### WORK REQUEST
Could you restate the entries word for word, without the images?

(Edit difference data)
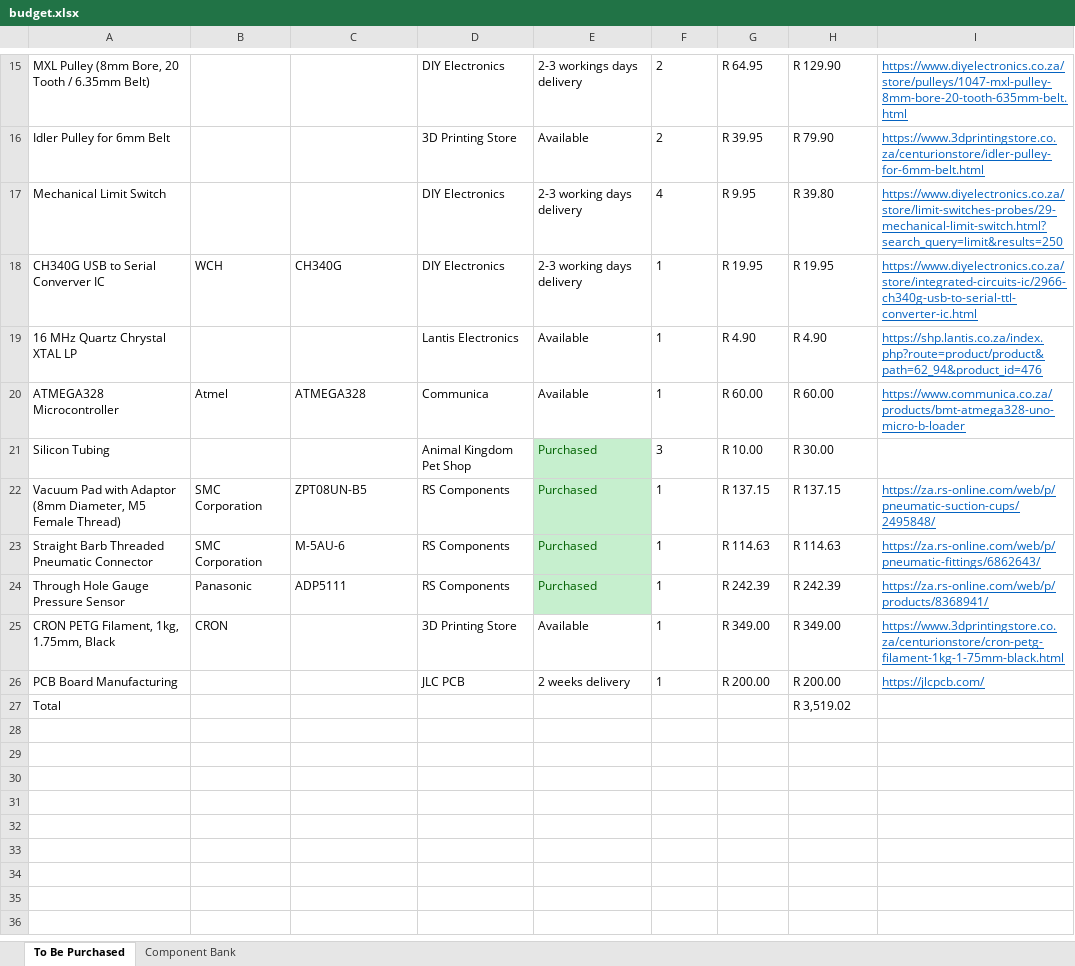
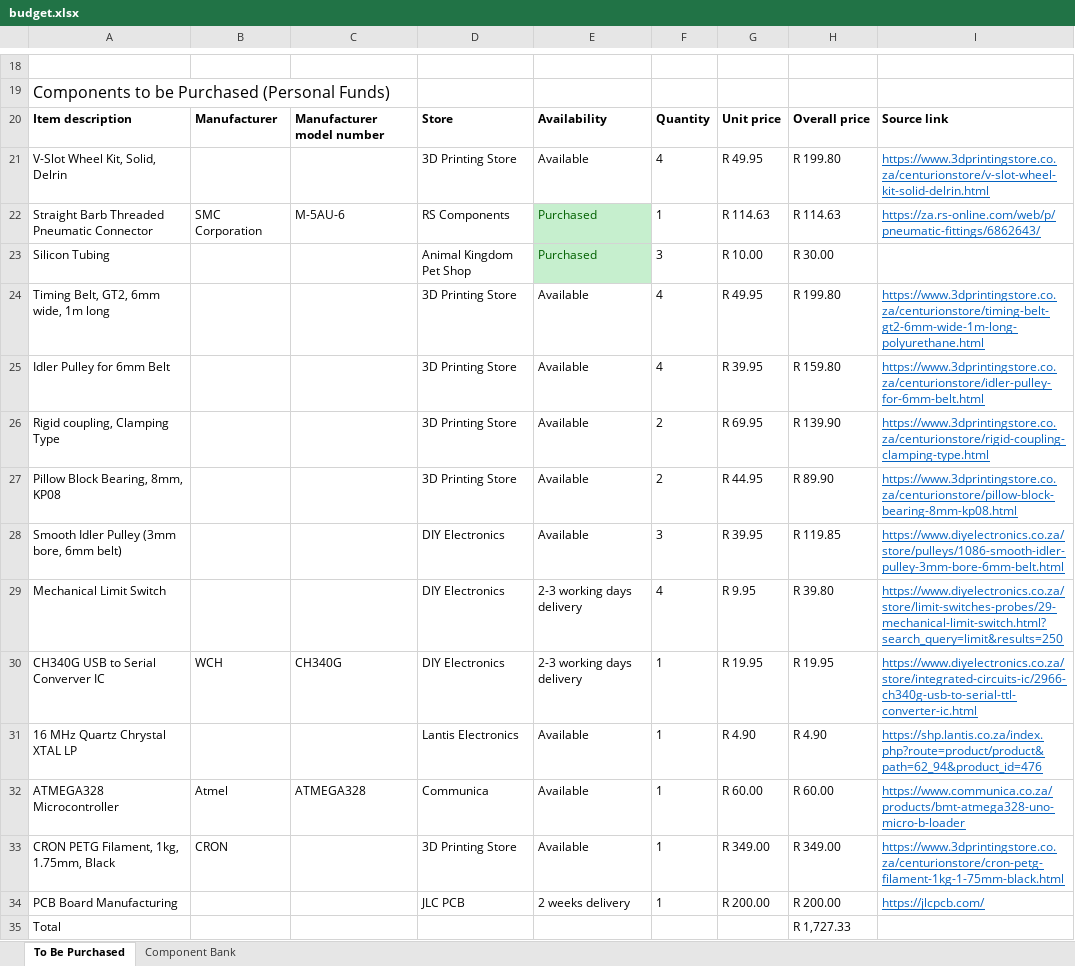
Before and after one commit to coderconroy/cube-construction-robot, an Excel workbook: proposal/budget.xlsx, sheet To Be Purchased, drawn as a sheet; only a part is shown, gaps mark what is left out; values as stored, in another font and other column widths than the file's, no borders; table styles not drawn; addresses are those after the commit; the diff covers the shown part only; the diff names each change by its address in the sheet, - before the commit and + after, or states it on an @@ line.

Commit message:
Update draft and formal budgets

```diff
--- a/proposal/budget.xlsx (sheet To Be Purchased)
+++ b/proposal/budget.xlsx (sheet To Be Purchased)
-row 18: MXL Pulley (8mm Bore, 20 Tooth / 6.35mm Belt) |  |  | DIY Electronics | 2-3 workings days delivery | 2 | R 64.95 | R 129.90 | https://www.diyelectronics.co.za/store/pulleys/1047-mxl-pulley-8mm-bore-20-tooth-635mm-belt.html
+row 18: (empty)
+row 19: Components to be Purchased (Personal Funds)
+row 20: Item description | Manufacturer | Manufacturer model number | Store | Availability | Quantity | Unit price | Overall price | Source link
+row 21: V-Slot Wheel Kit, Solid, Delrin |  |  | 3D Printing Store | Available | 4 | R 49.95 | R 199.80 | https://www.3dprintingstore.co.za/centurionstore/v-slot-wheel-kit-solid-delrin.html
@@ row 23 moved to row 22: Straight Barb Threaded Pneumatic Connect… @@
@@ row 21 moved to row 23: Silicon Tubing @@
+row 24: Timing Belt, GT2, 6mm wide, 1m long |  |  | 3D Printing Store | Available | 4 | R 49.95 | R 199.80 | https://www.3dprintingstore.co.za/centurionstore/timing-belt-gt2-6mm-wide-1m-long-polyurethane.html
-F25: 2
+F25: 4
-H25: R 79.90
+H25: R 159.80
+row 26: Rigid coupling, Clamping Type |  |  | 3D Printing Store | Available | 2 | R 69.95 | R 139.90 | https://www.3dprintingstore.co.za/centurionstore/rigid-coupling-clamping-type.html
+row 27: Pillow Block Bearing, 8mm, KP08 |  |  | 3D Printing Store | Available | 2 | R 44.95 | R 89.90 | https://www.3dprintingstore.co.za/centurionstore/pillow-block-bearing-8mm-kp08.html
+row 28: Smooth Idler Pulley (3mm bore, 6mm belt) |  |  | DIY Electronics | Available | 3 | R 39.95 | R 119.85 | https://www.diyelectronics.co.za/store/pulleys/1086-smooth-idler-pulley-3mm-bore-6mm-belt.html
@@ row 22 moved to row 15: Vacuum Pad with Adaptor (8mm Diameter, M… @@
@@ row 24 moved to row 16: Through Hole Gauge Pressure Sensor @@
-H35: R 3,519.02
+H35: R 1,727.33
```
Also changed, not shown: 5 added rows, 4 removed rows and 24 edited cells elsewhere in this sheet, sheet Component Bank, formulas that keep their value, 1 other file.
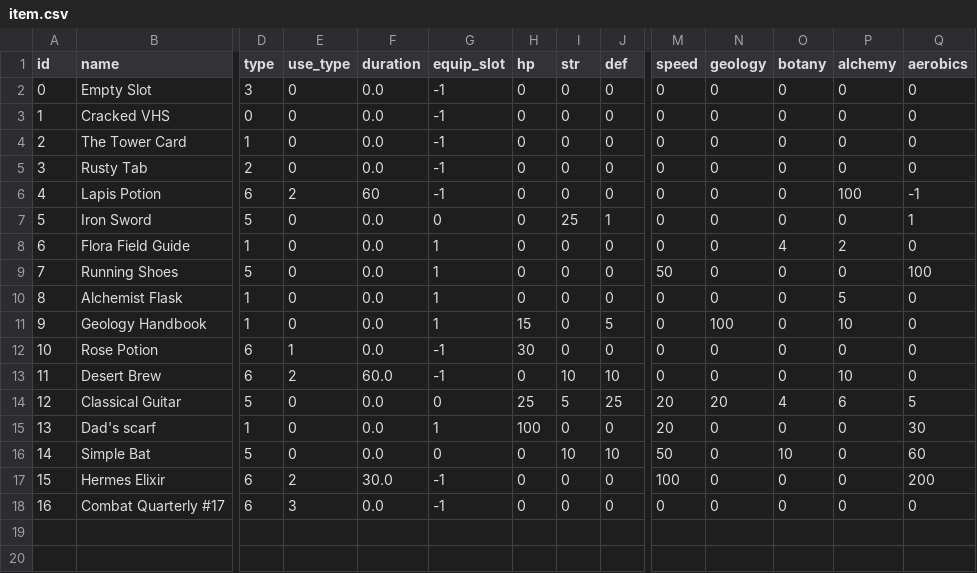
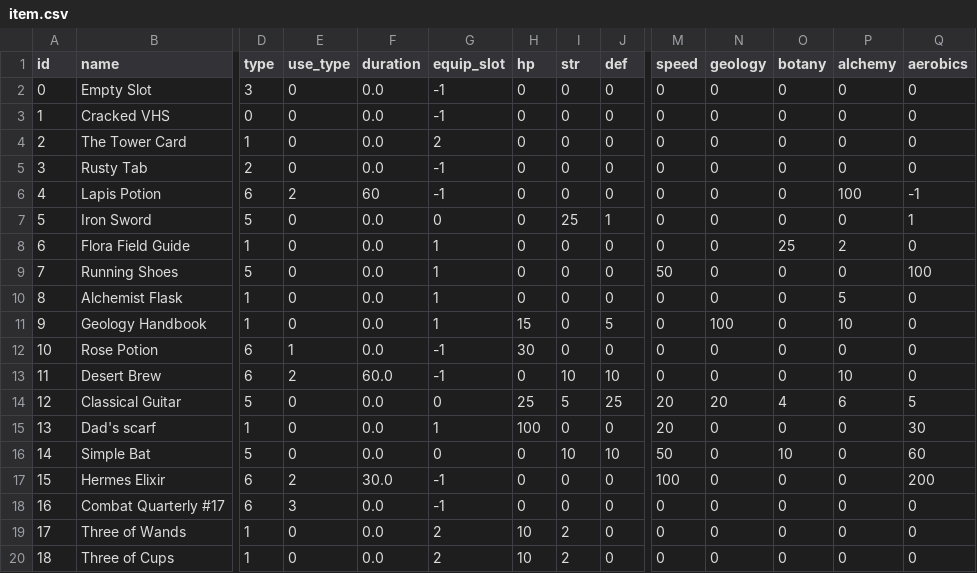
Before and after one commit to delilahchadic/mineral-quest, a CSV file: data/tables/item.csv, drawn as a sheet; only a part is shown, gaps mark what is left out; rows hold the shown columns only; the diff names each change by its address in the sheet, - before the commit and + after, or states it on an @@ line.

```diff
--- a/data/tables/item.csv
+++ b/data/tables/item.csv
-G4 (equip_slot): -1
+G4 (equip_slot): 2
-O8 (botany): 4
+O8 (botany): 25
+row 19: 17 | Three of Wands | 1 | 0 | 0.0 | 2 | 10 | 2 | 0 | 0 | 0 | 0 | 0 | 0
+row 20: 18 | Three of Cups | 1 | 0 | 0.0 | 2 | 10 | 2 | 0 | 0 | 0 | 0 | 0 | 0
```
Also changed, not shown: data/tables/dialog.csv, data/tables/exchanges.csv, 23 other files.
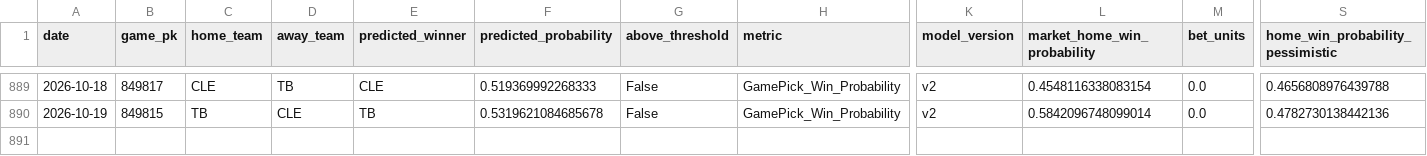
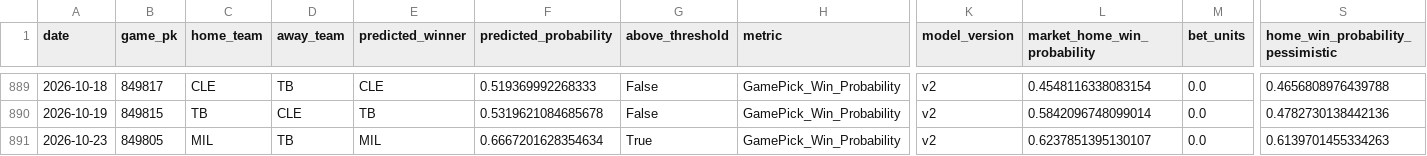
Before and after one commit to JMerchen/mlb_metrics, a CSV file: data/predictions/game_predictions.csv, drawn as a sheet; only a part is shown, gaps mark what is left out; rows hold the shown columns only; the diff names each change by its address in the sheet, - before the commit and + after, or states it on an @@ line.

```diff
--- a/data/predictions/game_predictions.csv
+++ b/data/predictions/game_predictions.csv
+row 891: 2026-10-23 | 849805 | MIL | TB | MIL | 0.6667201628354634 | True | GamePick_Win_Probability | v2 | 0.6237851395130107 | 0.0 | 0.6139701455334263
```
Also changed, not shown: docs/data/dfs_pitchers.csv, docs/data/game_picks_picks.csv, 8 other files.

### RESPONSE TO THE EXERCISE
Before and after one commit to coderconroy/cube-construction-robot, an Excel workbook: proposal/budget.xlsx, sheet To Be Purchased, drawn as a sheet; only a part is shown, gaps mark what is left out; values as stored, in another font and other column widths than the file's, no borders; table styles not drawn; addresses are those after the commit; the diff covers the shown part only; the diff names each change by its address in the sheet, - before the commit and + after, or states it on an @@ line.

Commit message:
Update draft and formal budgets

```diff
--- a/proposal/budget.xlsx (sheet To Be Purchased)
+++ b/proposal/budget.xlsx (sheet To Be Purchased)
-row 18: MXL Pulley (8mm Bore, 20 Tooth / 6.35mm Belt) |  |  | DIY Electronics | 2-3 workings days delivery | 2 | R 64.95 | R 129.90 | https://www.diyelectronics.co.za/store/pulleys/1047-mxl-pulley-8mm-bore-20-tooth-635mm-belt.html
+row 18: (empty)
+row 19: Components to be Purchased (Personal Funds)
+row 20: Item description | Manufacturer | Manufacturer model number | Store | Availability | Quantity | Unit price | Overall price | Source link
+row 21: V-Slot Wheel Kit, Solid, Delrin |  |  | 3D Printing Store | Available | 4 | R 49.95 | R 199.80 | https://www.3dprintingstore.co.za/centurionstore/v-slot-wheel-kit-solid-delrin.html
@@ row 23 moved to row 22: Straight Barb Threaded Pneumatic Connect… @@
@@ row 21 moved to row 23: Silicon Tubing @@
+row 24: Timing Belt, GT2, 6mm wide, 1m long |  |  | 3D Printing Store | Available | 4 | R 49.95 | R 199.80 | https://www.3dprintingstore.co.za/centurionstore/timing-belt-gt2-6mm-wide-1m-long-polyurethane.html
-F25: 2
+F25: 4
-H25: R 79.90
+H25: R 159.80
+row 26: Rigid coupling, Clamping Type |  |  | 3D Printing Store | Available | 2 | R 69.95 | R 139.90 | https://www.3dprintingstore.co.za/centurionstore/rigid-coupling-clamping-type.html
+row 27: Pillow Block Bearing, 8mm, KP08 |  |  | 3D Printing Store | Available | 2 | R 44.95 | R 89.90 | https://www.3dprintingstore.co.za/centurionstore/pillow-block-bearing-8mm-kp08.html
+row 28: Smooth Idler Pulley (3mm bore, 6mm belt) |  |  | DIY Electronics | Available | 3 | R 39.95 | R 119.85 | https://www.diyelectronics.co.za/store/pulleys/1086-smooth-idler-pulley-3mm-bore-6mm-belt.html
@@ row 22 moved to row 15: Vacuum Pad with Adaptor (8mm Diameter, M… @@
@@ row 24 moved to row 16: Through Hole Gauge Pressure Sensor @@
-H35: R 3,519.02
+H35: R 1,727.33
```
Also changed, not shown: 5 added rows, 4 removed rows and 24 edited cells elsewhere in this sheet, sheet Component Bank, formulas that keep their value, 1 other file.
Before and after one commit to delilahchadic/mineral-quest, a CSV file: data/tables/item.csv, drawn as a sheet; only a part is shown, gaps mark what is left out; rows hold the shown columns only; the diff names each change by its address in the sheet, - before the commit and + after, or states it on an @@ line.

```diff
--- a/data/tables/item.csv
+++ b/data/tables/item.csv
-G4 (equip_slot): -1
+G4 (equip_slot): 2
-O8 (botany): 4
+O8 (botany): 25
+row 19: 17 | Three of Wands | 1 | 0 | 0.0 | 2 | 10 | 2 | 0 | 0 | 0 | 0 | 0 | 0
+row 20: 18 | Three of Cups | 1 | 0 | 0.0 | 2 | 10 | 2 | 0 | 0 | 0 | 0 | 0 | 0
```
Also changed, not shown: data/tables/dialog.csv, data/tables/exchanges.csv, 23 other files.
Before and after one commit to JMerchen/mlb_metrics, a CSV file: data/predictions/game_predictions.csv, drawn as a sheet; only a part is shown, gaps mark what is left out; rows hold the shown columns only; the diff names each change by its address in the sheet, - before the commit and + after, or states it on an @@ line.

```diff
--- a/data/predictions/game_predictions.csv
+++ b/data/predictions/game_predictions.csv
+row 891: 2026-10-23 | 849805 | MIL | TB | MIL | 0.6667201628354634 | True | GamePick_Win_Probability | v2 | 0.6237851395130107 | 0.0 | 0.6139701455334263
```
Also changed, not shown: docs/data/dfs_pitchers.csv, docs/data/game_picks_picks.csv, 8 other files.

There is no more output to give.